The Mongoose is an unusual mammal, one of the few mammals that is all but immune to snake venom, and the Indian Grey Mongoose in particular is infamous for the ability to hunt and eat cobras (here is a NatGeo video of said battle, involving what looks to be the Indian cobra). That’s quite the fearsome, small animal. As for the band, that are remarkable survivors – a Japanese punk band from the early eighties that came to wider prominence in the US in particular thanks to the devoted patronage of none other than Kurt Cobain, who’d asked them to support his band on the Nevermind tour, and until they were suggested for this, it’s a long, long time since I’d thought of them.
/The King of Rock ‘n’ Roll
/From Langley Park to Memphis
A rare example of a song-within-a-song, this, as Paddy McAloon’s most straightforward pop-song that became his band’s biggest UK hit by some distance. Something of a jab at one-hit wonders, the song concerns a washed-up pop star from decades before who’s stuck with basing his entire reputation on an awful, novelty hit (part of the chorus of The King of Rock ‘n’ Roll is the chorus of that fictional song), whose key line is “hot dog / jumping frog / Albuquerque“. Thus the appearance here. Frogs jump, needless to say, and some can jump many, many times their body length, and there are some bizarre records.
/Shudder / King of Snake (live)
One of Underworld’s greatest, most thrilling songs – there is a reason, too, I’ve picked the titanic power of the live version here – samples a man explaining that snake fighting is very scary. I’ve absolutely no doubt that it is, and getting anywhere near an aggressive snake would be trouble enough for me and quite a few others, I suspect. One story behind the song is that Karl Hyde was actually taken to a snake fight while in Japan (and the voice at the close of the song, explaining it, is the man who took him), but I’m struggling to find an attributed source for it other than what is basically internet hearsay. Instead, listen to this dancefloor monster emerge from the looped bass taken from none other than I Feel Love…

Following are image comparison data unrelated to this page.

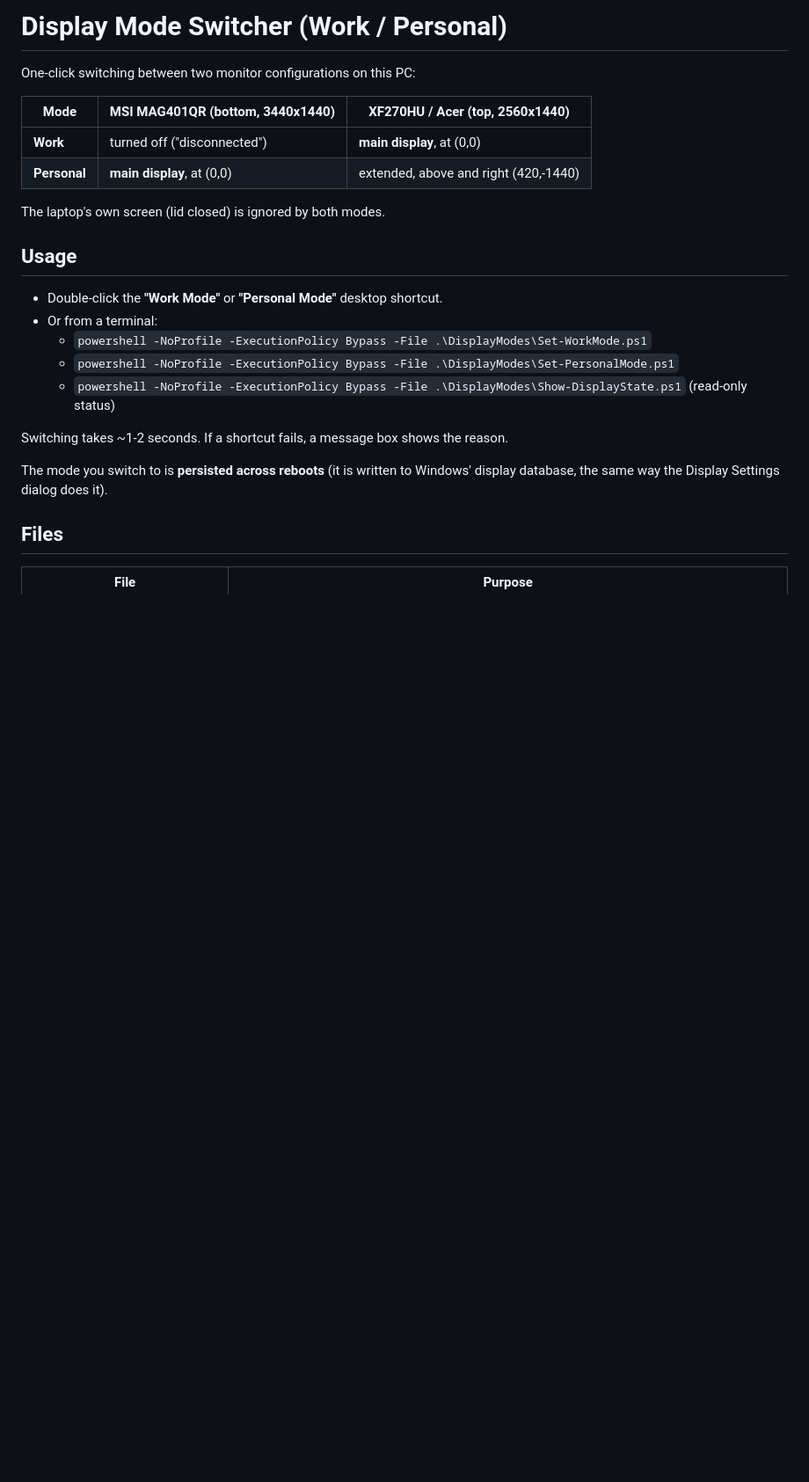
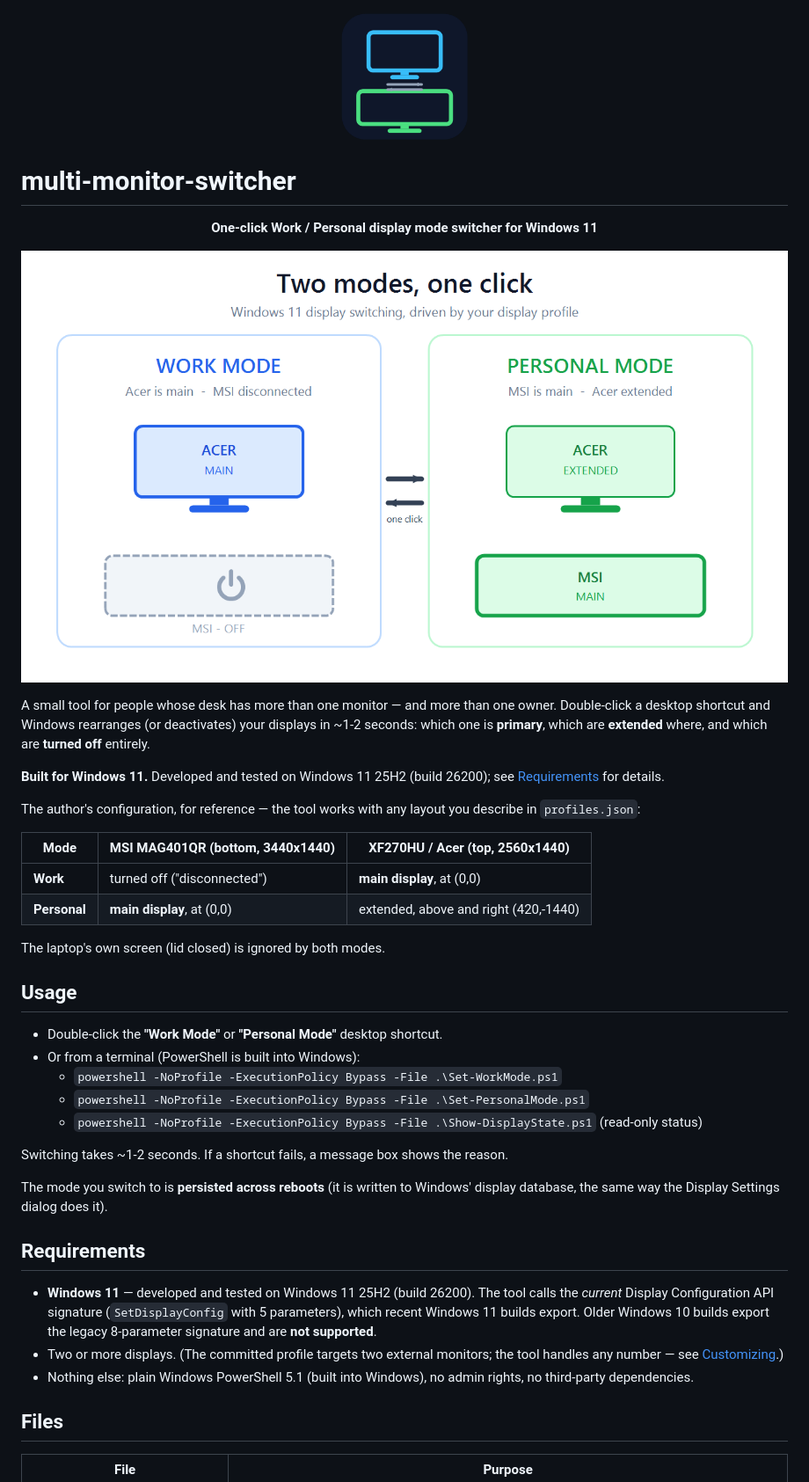
Before and after one commit to jmimico/multi-monitor-switcher, a Markdown page: README.md, the part around one of its changes. Shown at 88% size. GitHub-like rendering; pictures changed too: logo.png (added), modes.png (added); blank space fills up the shorter version.

Commit message:
README: brand it as a Windows 11 tool, add logo and mode diagram
- logo.png: app-style icon (blue work monitor + green personal monitor)
- modes.png: two-panel diagram of work vs personal layout
- README: logo banner, 'Built for Windows 11' callout, new
  Requirements section (25H2 tested; legacy Win10 API signature
  unsupported), graphics in the file table
- tools/make-images.ps1: regenerates the graphics with System.Drawing

```diff
--- a/README.md
+++ b/README.md
@@ -1,26 +1,59 @@
-# Display Mode Switcher (Work / Personal)
+<p align="center">
+  <img src="logo.png" width="150" alt="multi-monitor-switcher logo">
+</p>
 
-One-click switching between two monitor configurations on this PC:
+# multi-monitor-switcher
 
-| Mode     | MSI MAG401QR (bottom, 3440x1440) | XF270HU / Acer (top, 2560x1440) |
-|----------|----------------------------------|----------------------------------|
-| **Work**     | turned off ("disconnected")      | **main display**, at (0,0)       |
-| **Personal** | **main display**, at (0,0)       | extended, above and right (420,-1440) |
+<p align="center">
+  <b>One-click Work / Personal display mode switcher for Windows 11</b>
+</p>
+
+<p align="center">
+  <img src="modes.png" alt="Two modes, one click — work and personal display layouts" width="900">
+</p>
+
+A small tool for people whose desk has more than one monitor — and more than one
+owner. Double-click a desktop shortcut and Windows rearranges (or deactivates)
+your displays in ~1-2 seconds: which one is **primary**, which are **extended**
+where, and which are **turned off** entirely.
+
+**Built for Windows 11.** Developed and tested on Windows 11 25H2 (build 26200);
+see [Requirements](#requirements) for details.
+
+The author's configuration, for reference — the tool works with any layout you
+describe in `profiles.json`:
+
+| Mode       | MSI MAG401QR (bottom, 3440x1440) | XF270HU / Acer (top, 2560x1440) |
+|------------|----------------------------------|----------------------------------|
+| **Work**       | turned off ("disconnected")      | **main display**, at (0,0)       |
+| **Personal**   | **main display**, at (0,0)       | extended, above and right (420,-1440) |
 
 The laptop's own screen (lid closed) is ignored by both modes.
 
 ## Usage
 
 - Double-click the **"Work Mode"** or **"Personal Mode"** desktop shortcut.
-- Or from a terminal:
-  - `powershell -NoProfile -ExecutionPolicy Bypass -File .\DisplayModes\Set-WorkMode.ps1`
-  - `powershell -NoProfile -ExecutionPolicy Bypass -File .\DisplayModes\Set-PersonalMode.ps1`
-  - `powershell -NoProfile -ExecutionPolicy Bypass -File .\DisplayModes\Show-DisplayState.ps1` (read-only status)
+- Or from a terminal (PowerShell is built into Windows):
+  - `powershell -NoProfile -ExecutionPolicy Bypass -File .\Set-WorkMode.ps1`
+  - `powershell -NoProfile -ExecutionPolicy Bypass -File .\Set-PersonalMode.ps1`
+  - `powershell -NoProfile -ExecutionPolicy Bypass -File .\Show-DisplayState.ps1` (read-only status)
 
 Switching takes ~1-2 seconds. If a shortcut fails, a message box shows the reason.
 
 The mode you switch to is **persisted across reboots** (it is written to Windows'
 display database, the same way the Display Settings dialog does it).
+
+## Requirements
+
+- **Windows 11** — developed and tested on Windows 11 25H2 (build 26200).
+  The tool calls the *current* Display Configuration API signature
+  (`SetDisplayConfig` with 5 parameters), which recent Windows 11 builds export.
+  Older Windows 10 builds export the legacy 8-parameter signature and are
+  **not supported**.
+- Two or more displays. (The committed profile targets two external monitors;
+  the tool handles any number — see [Customizing](#customizing).)
+- Nothing else: plain Windows PowerShell 5.1 (built into Windows), no admin
+  rights, no third-party dependencies.
 
 ## Files
 
```
Also changed, not shown: other parts of README.md (+2 -0 lines), 1 other file.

Just recently, I’ve been reading Jon Ronson’s book Them: Adventures with Extremists – from a few years back, but perhaps still relevant. It saw Ronson travel the world, talking to extremists who all seemed to share a common belief, that there is a shadowy cabal (and often described as lizard-people) running the world from behind-the-scenes. Needless to say, most of these people are fucking mad (and most of them have abhorrent views on race, too). 3TEETH have rather satirised this on recent single PRESIDENT X, which also jabs at this year’s Presidential Elections in the US, where the choice appears to be far-right or centre-right, and not a lot else. The song itself is an anthemic, industrial-metal stomp that has swiftly become a fan and live-favourite, complete with singer Lex donning a lizard-esque mask for the performance of it.
/Call of the West
An absolutely marvellous, early-eighties track that is perhaps something of a one-hit-wonder, about the glories of listening to international radio stations (in this case Mexican ones) from over the border, despite being unable to understand what the hell they are talking about. It’s a New Wave song, of sorts, that makes a few musical nods to mariachi music, has a catchy chorus, and a finale where the singer muses about being in a fantastical ideal of Mexico while eating “barbequed iguana” “in Tijuana”. Can’t say I’ve ever really fancied eating reptiles, myself. I’m a meat-eater, sure, and while I’ve eaten some exotic meats in my time, I’ve not gone down that route (with one exception of eating crocodile once in the mists of time). I don’t plan to, either…
Next week, /Tuesday Ten reaches the four-hundredth post in the series.